Your answer should be the line that contains "Commit message: Made" and each line after it, restated word for word through the final line of the entries.

:::

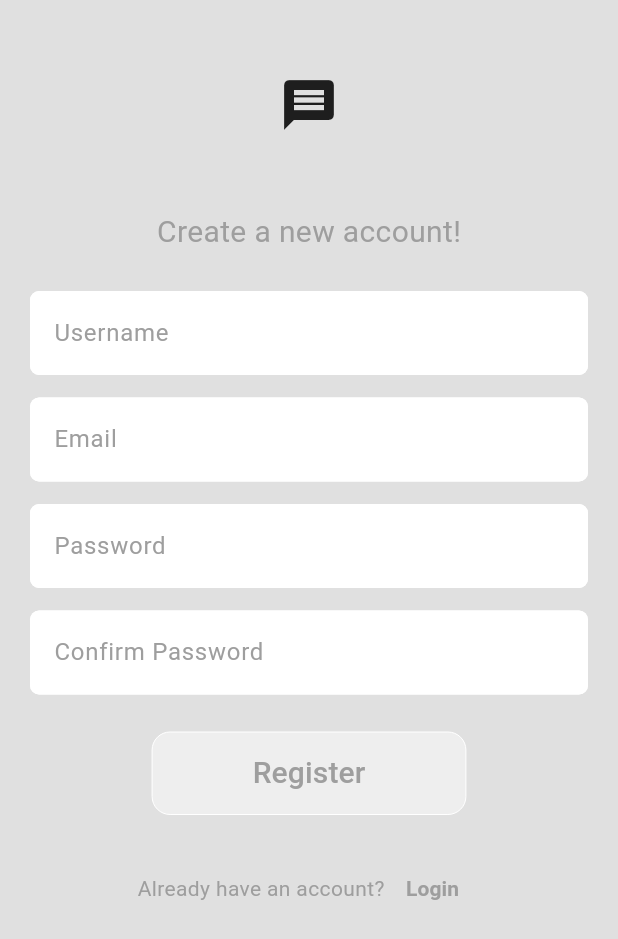
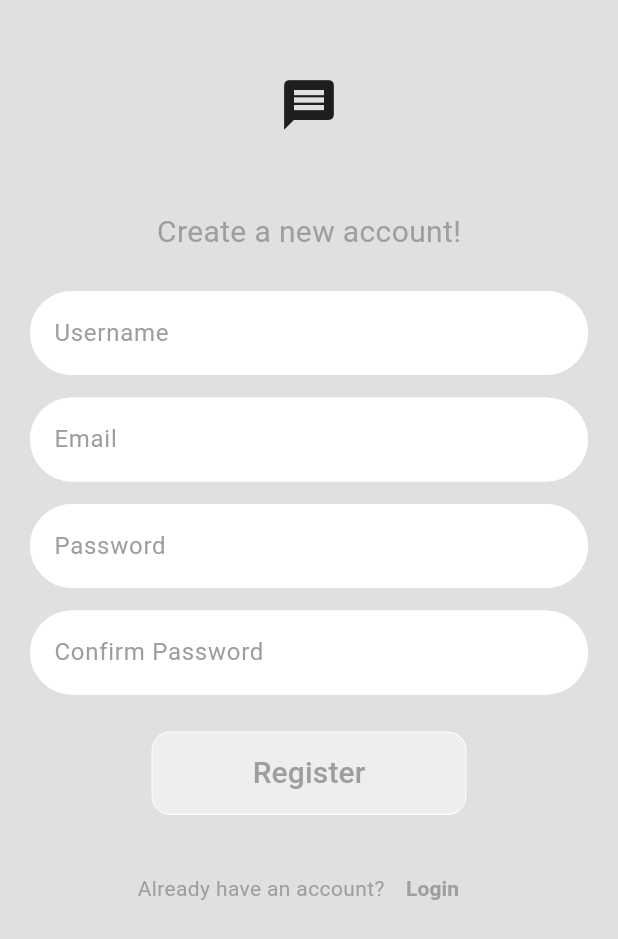
Before and after one commit to abhikatta/quikchat, a Flutter app: the screen it shows after launch, after a tap on "Register Now!", on a phone screen of 412 x 824 dp. Shown: the top 939 px of the screen. Run offline on Flutter 3.47's test engine with Material 3 defaults, Android fonts, the phone set to English and light mode, and no system bars; our stand-ins replace cloud_firestore, firebase_auth, firebase_core; accounts and stored records are empty; network calls fail.

Commit message:
some cool changes

```diff
--- a/lib/components/my_input.dart
+++ b/lib/components/my_input.dart
@@ -25,15 +25,14 @@ class MyInput extends StatelessWidget {
               filled: true,
               fillColor: Theme.of(context).colorScheme.tertiary,
               enabledBorder: OutlineInputBorder(
-                  borderRadius: BorderRadius.all(Radius.circular(6)),
+                  borderRadius: BorderRadius.all(Radius.circular(100)),
                   borderSide: BorderSide(
                     color: Theme.of(context).colorScheme.tertiary,
                   )),
               focusedBorder: OutlineInputBorder(
-                  borderRadius: BorderRadius.all(Radius.circular(6)),
+                  borderRadius: BorderRadius.all(Radius.circular(10)),
                   borderSide: BorderSide(
-                    color: Theme.of(context).colorScheme.secondary,
-                  )),
+                      color: Theme.of(context).colorScheme.primary, width: 3)),
               hintText: hintText,
               hintStyle: TextStyle(
                 color: Theme.of(context).colorScheme.primary,
```
Also changed, not shown: lib/components/user_component.dart (+12 -10 lines), lib/pages/home_page.dart (+5 -3 lines), lib/pages/settings_page.dart (+10 -4 lines).
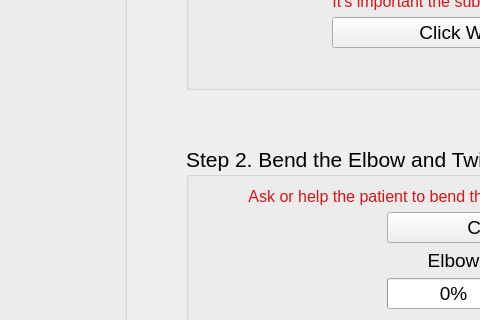
Qt form LiveDataView/calibration_widget3.ui (mmcinnes123/Delsys_GUI_For_Physios) before a commit; both pictures show x 215 to 695 and y 159 to 479 of the 1145 by 657 pixel window.
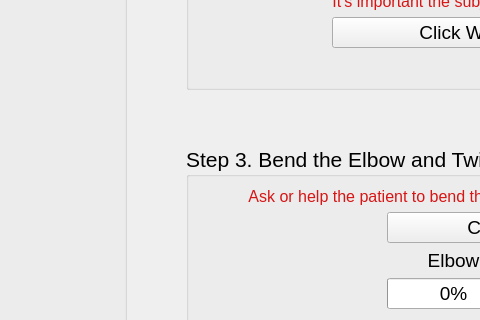
The same form after that commit.

Commit message: Made progress bars and text reset when compass cal window is closed.

Patch:
```diff
--- a/LiveDataView/calibration_widget3.ui
+++ b/LiveDataView/calibration_widget3.ui
@@ -288,7 +288,7 @@
       </font>
      </property>
      <property name="title">
-      <string>Step 2. Bend the Elbow and Twist the Wrist</string>
+      <string>Step 3. Bend the Elbow and Twist the Wrist</string>
      </property>
      <layout class="QGridLayout" name="gridLayout_2">
       <item row="0" column="5">
```
The commit also changes 4 other files.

:::

* Expected answer:
Commit message: Made progress bars and text reset when compass cal window is closed.

Patch:
```diff
--- a/LiveDataView/calibration_widget3.ui
+++ b/LiveDataView/calibration_widget3.ui
@@ -288,7 +288,7 @@
       </font>
      </property>
      <property name="title">
-      <string>Step 2. Bend the Elbow and Twist the Wrist</string>
+      <string>Step 3. Bend the Elbow and Twist the Wrist</string>
      </property>
      <layout class="QGridLayout" name="gridLayout_2">
       <item row="0" column="5">
```
The commit also changes 4 other files.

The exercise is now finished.